Alice Duncan, 11, suffers from an unnamed disorder that has caused the early onset of adolescence. The result is that the grade-schooler stands five seven and has the curves of a pin-up girl. But Alice also suffers from: her mother Rain, who left the family a couple of years ago; her father, a once rich and famous artist, who’s retreated to a Connecticut asylum; and her guardian, “Aunt” Esme, really her 16-year-old half-sister, who has a penchant for white powders and Led Zeppelin. The two live in Manhattan and pretend to be grownups, but even Alice knows that their freedom is really nothing more than parental neglect. Wanting to follow an Iggy Pop–like rocker to LA, Esme decides to ship Alice off to the Balthus Institute, a summer camp for seriously artistic adolescents. The Institute was once quite the thing, but now the paint is peeling and there are few artists in residence left—and even fewer students. Alice steals Esme’s clothes and easily passes for the 16-and-a-half that she’s claiming. She makes collages that garner the attention of her instructor and the derision of twins Faith and Hope, who take creepy photos of a toy soldier named after their brother killed in Vietnam. But the real center of novel is Alice’s relationship with J.D., a thirtysomething drug-dealer and charmer, a kind of hanger-on at the Institute, and a man (we learn later) with a penchant for young girls.
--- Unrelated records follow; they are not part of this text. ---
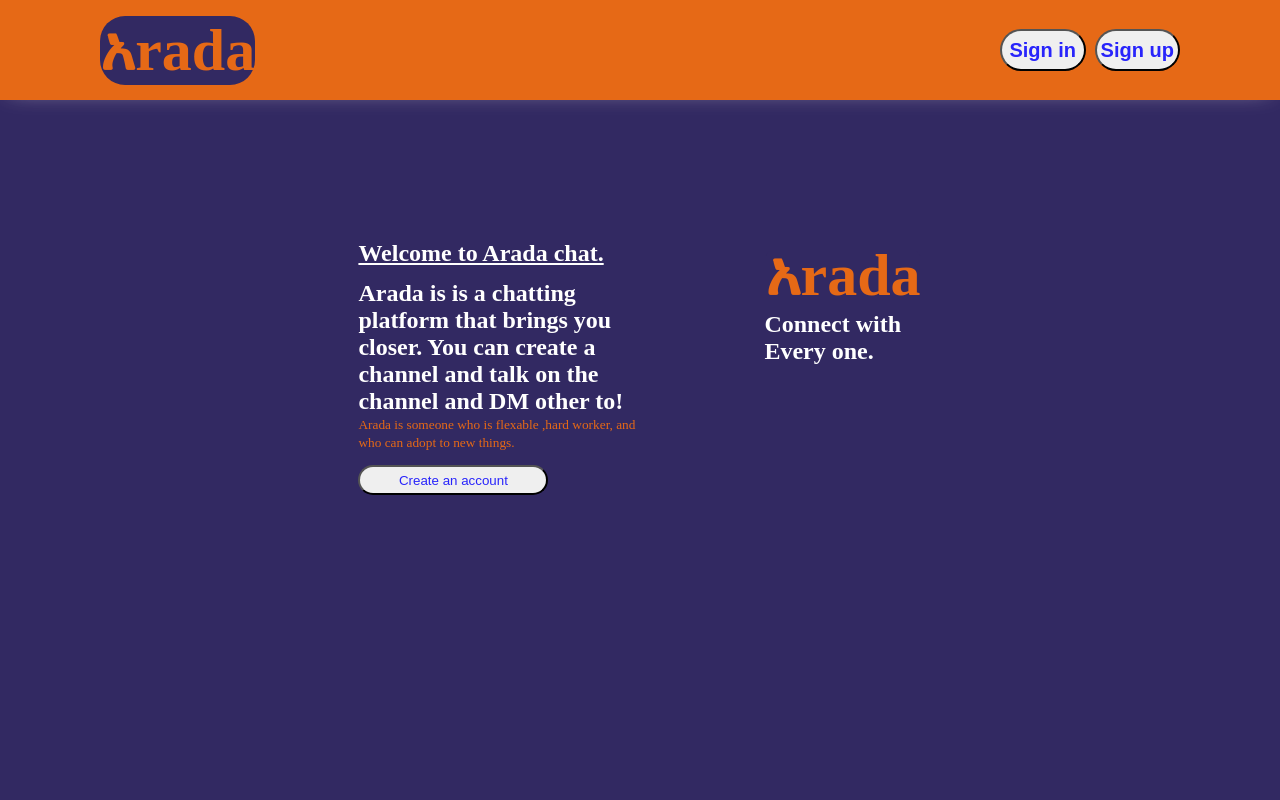
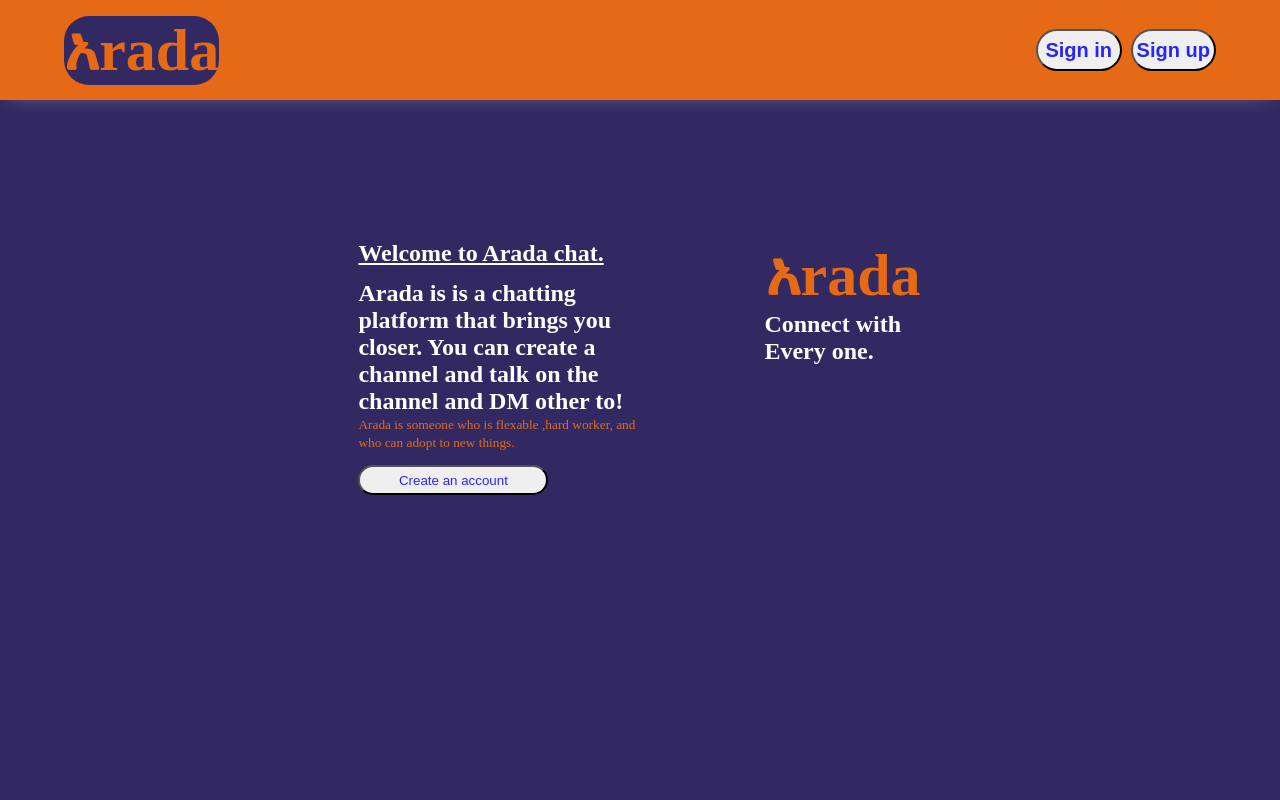
Before and after one commit to sentayhu19/Arada-chat, a React (Create React App) app: page / in a window 1280 px wide. Shown: the top 800 px of the page. Built offline with nearby package versions, Linux system fonts and the light colour scheme; no server answers.

Commit message:
Nav padding updated

```diff
--- a/src/components/Home/Navbar.css
+++ b/src/components/Home/Navbar.css
@@ -40,6 +40,8 @@ nav > div {
 .mob-nav-1{
     display: flex;
     justify-content: space-between;
+    padding-left: 5%;
+    padding-right: 5%;
 }
 
 #login-d{
```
The slow seduction of Alice by J.D. lies somewhere between the story of a pedophile stalking his prey and that of a free-love druggie who believes Alice is as old as she looks. One Pill begins with a quirky entourage of characters and ends with something like a drug-induced rape.
A strong debut exploring the subtleties of sex, power, and growing up in the ’70s.